Task instructions:
Find each line of the entries with the string "scale", please, and copy it.

Data extracts:
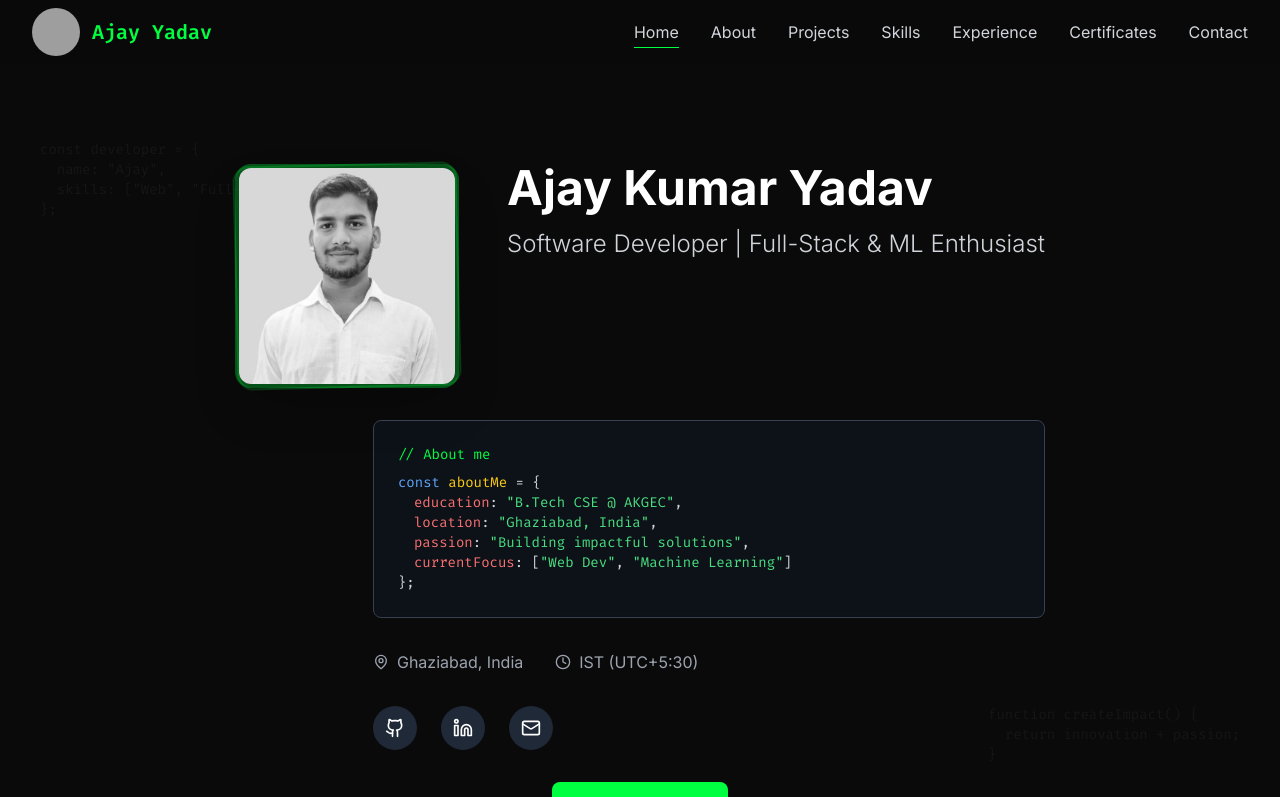
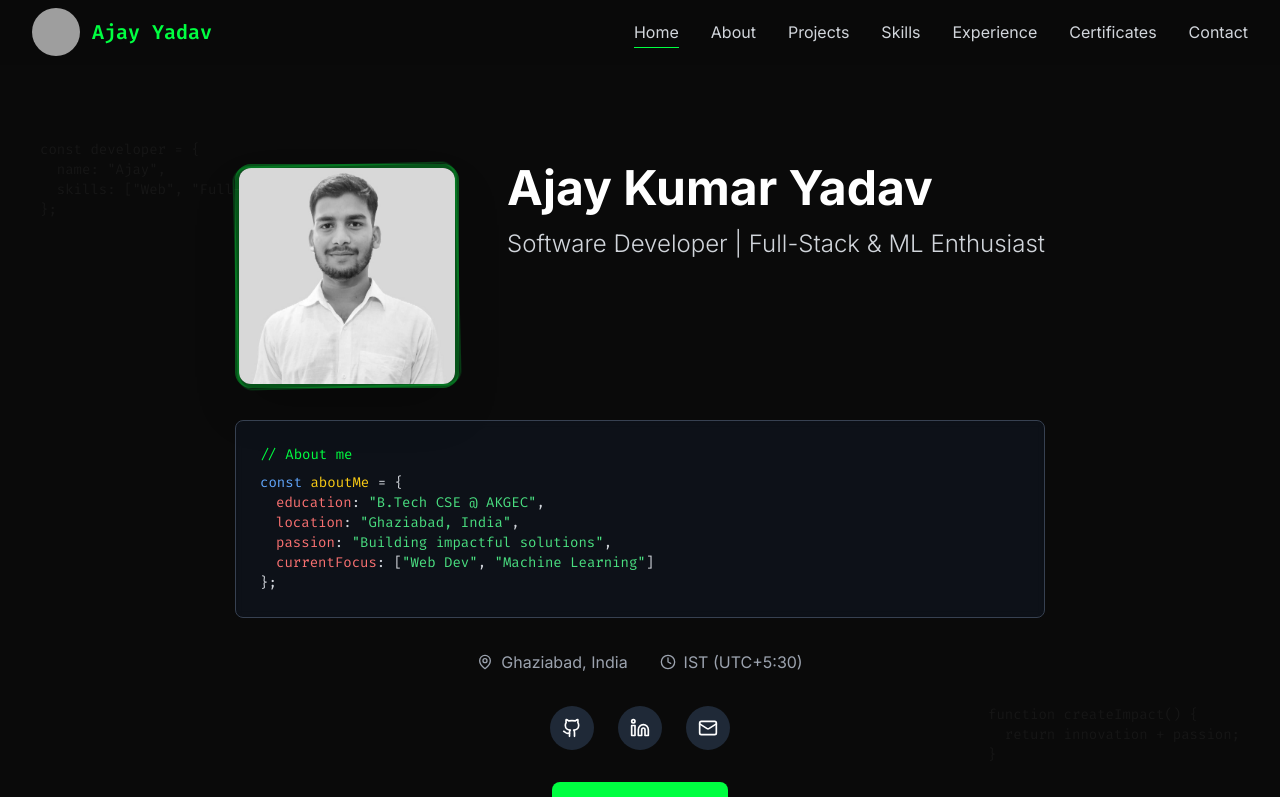
Before and after one commit to GitAjayYadavHub/Portfolio, a React (Vite) app: page / in a window 1280 px wide. Shown: the top 797 px of the page. Built offline with nearby package versions, Linux system fonts and the light colour scheme; grey boxes are pictures that could not be loaded; the HTML template or start-up script is replaced by a standard one.

Commit message:
Refactor Hero component for improved layout

```diff
--- a/src/components/Hero.jsx
+++ b/src/components/Hero.jsx
@@ -68,7 +68,7 @@ const Hero = () => {
           transition={{ duration: 0.8 }}
           className="space-y-8"
         >
-          <div className="flex flex-col lg:flex-row items-center lg:items-start lg:justify-between lg:gap-12">
+          <div className="w-full max-w-5xl mx-auto flex flex-col lg:flex-row items-center lg:items-start lg:justify-between gap-12">
             {/* Profile Picture */}
             <motion.div
               initial={{ opacity: 0, scale: 0.5 }}
@@ -124,7 +124,7 @@ const Hero = () => {
 
           {/* Code Block */}
           <motion.div
-            className="max-w-2xl mx-auto lg:mx-0 lg:ml-auto code-block text-left"
+            className="w-full max-w-5xl mx-auto code-block text-left"
             initial={{ opacity: 0, scale: 0.9 }}
             animate={{ opacity: 1, scale: 1 }}
             transition={{ delay: 1.7, duration: 0.5 }}
@@ -151,7 +151,7 @@ const Hero = () => {
 
           {/* Contact Info */}
           <motion.div
-            className="max-w-2xl mx-auto lg:mx-0 lg:ml-auto flex flex-col sm:flex-row items-center justify-center lg:justify-start lg:items-start space-y-4 sm:space-y-0 sm:space-x-8 text-gray-400"
+            className="w-full max-w-5xl mx-auto flex flex-col sm:flex-row items-center justify-center space-y-4 sm:space-y-0 sm:space-x-8 text-gray-400"
             initial={{ opacity: 0 }}
             animate={{ opacity: 1 }}
             transition={{ delay: 2.2 }}
@@ -168,7 +168,7 @@ const Hero = () => {
 
           {/* Social Links */}
           <motion.div
-            className="max-w-2xl mx-auto lg:mx-0 lg:ml-auto flex justify-center lg:justify-start space-x-6"
+            className="w-full max-w-5xl mx-auto flex justify-center space-x-6"
             initial={{ opacity: 0 }}
             animate={{ opacity: 1 }}
             transition={{ delay: 2.4 }}
```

Written solution:
               initial={{ opacity: 0, scale: 0.5 }}
             initial={{ opacity: 0, scale: 0.9 }}
             animate={{ opacity: 1, scale: 1 }}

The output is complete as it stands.